§ HOW TO COMPLETE THIS TASK:
With the string "mitnahm" as the filter, copy each matching line from the records.

§ RECORDS TO USE:
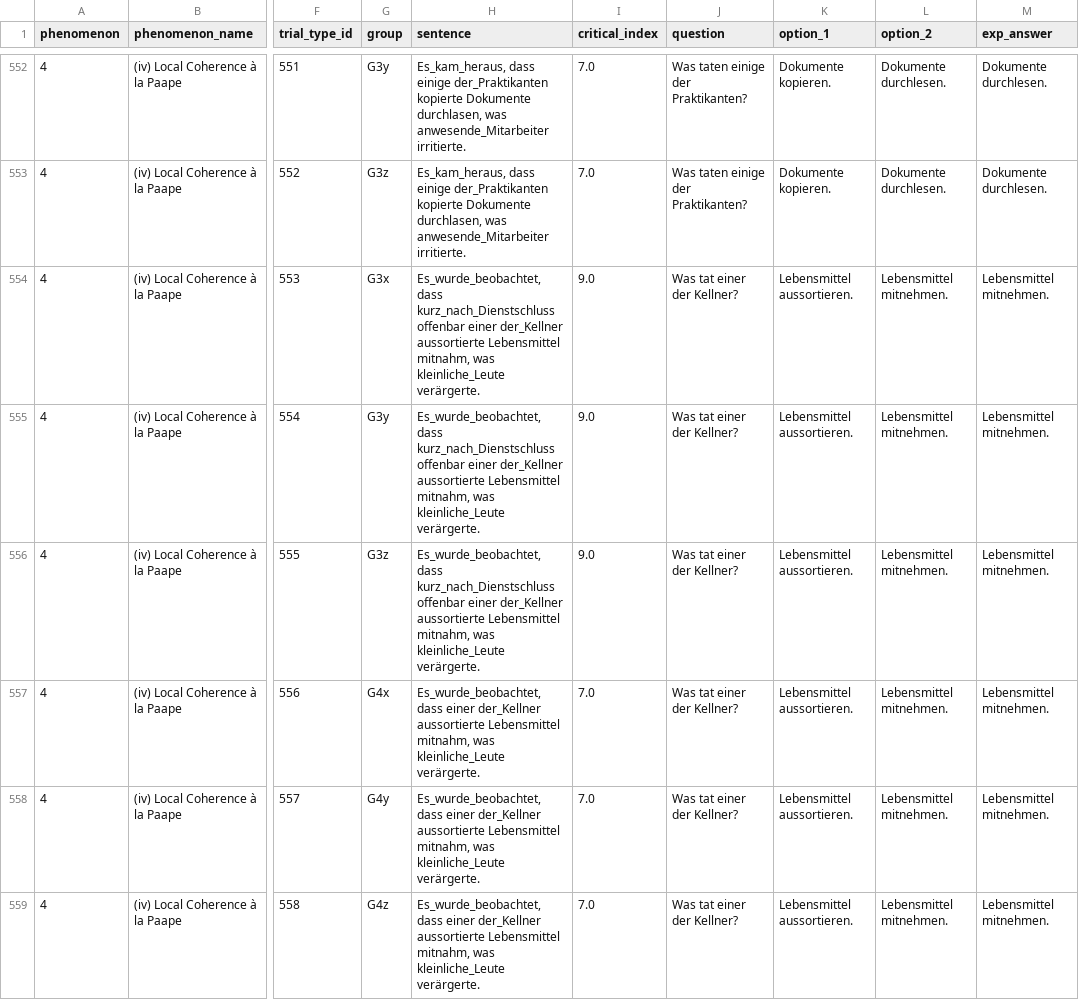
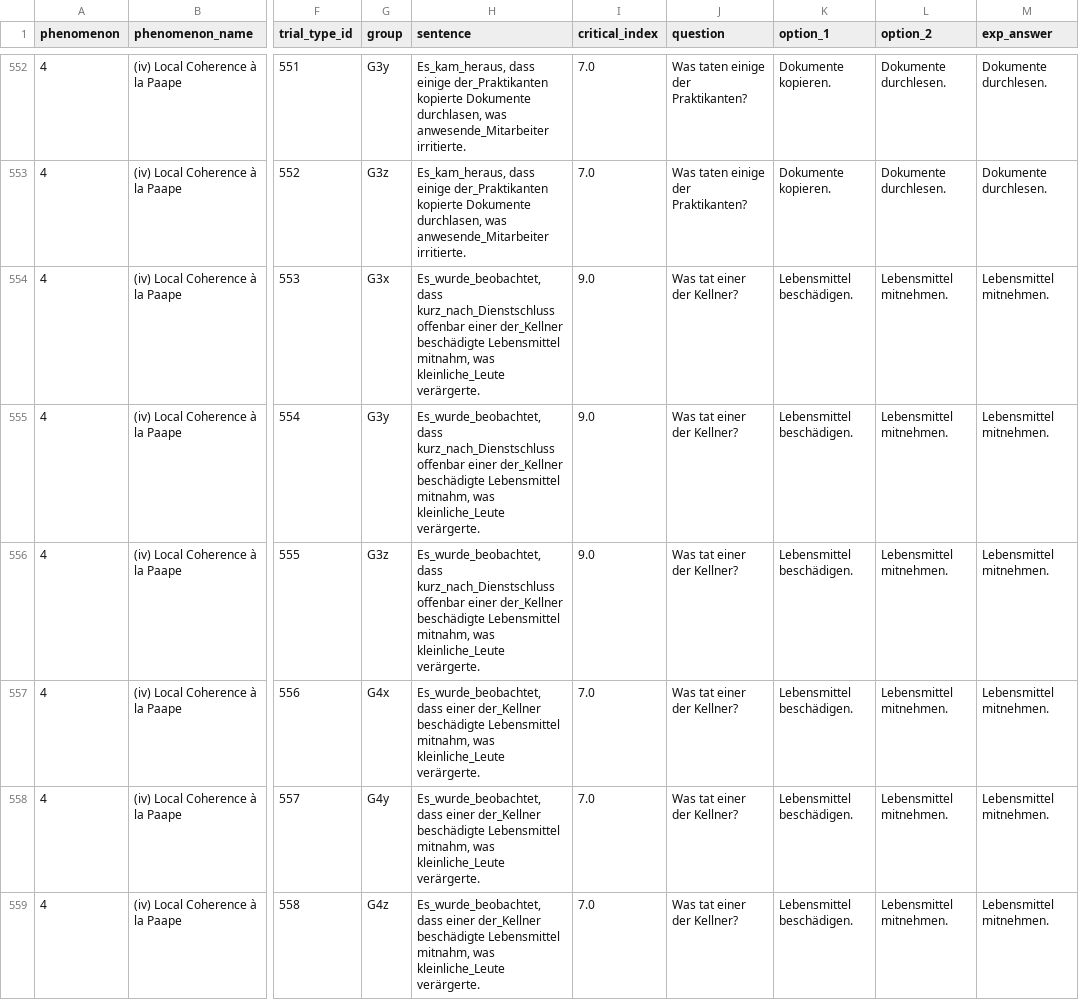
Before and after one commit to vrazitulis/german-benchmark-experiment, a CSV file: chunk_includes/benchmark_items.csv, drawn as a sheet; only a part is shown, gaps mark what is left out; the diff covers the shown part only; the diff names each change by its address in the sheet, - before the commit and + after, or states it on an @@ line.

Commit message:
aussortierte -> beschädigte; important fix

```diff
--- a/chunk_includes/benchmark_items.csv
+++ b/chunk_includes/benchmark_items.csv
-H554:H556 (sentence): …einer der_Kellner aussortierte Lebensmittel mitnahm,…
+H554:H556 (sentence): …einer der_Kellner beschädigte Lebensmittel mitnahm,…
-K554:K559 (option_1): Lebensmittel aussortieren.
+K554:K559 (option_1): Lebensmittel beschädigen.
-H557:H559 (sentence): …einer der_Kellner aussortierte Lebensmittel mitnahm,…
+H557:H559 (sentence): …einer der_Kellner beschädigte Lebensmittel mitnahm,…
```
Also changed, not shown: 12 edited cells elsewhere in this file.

§ ANSWER TO THE EXERCISE:
-H554:H556 (sentence): …einer der_Kellner aussortierte Lebensmittel mitnahm,…
+H554:H556 (sentence): …einer der_Kellner beschädigte Lebensmittel mitnahm,…
-H557:H559 (sentence): …einer der_Kellner aussortierte Lebensmittel mitnahm,…
+H557:H559 (sentence): …einer der_Kellner beschädigte Lebensmittel mitnahm,…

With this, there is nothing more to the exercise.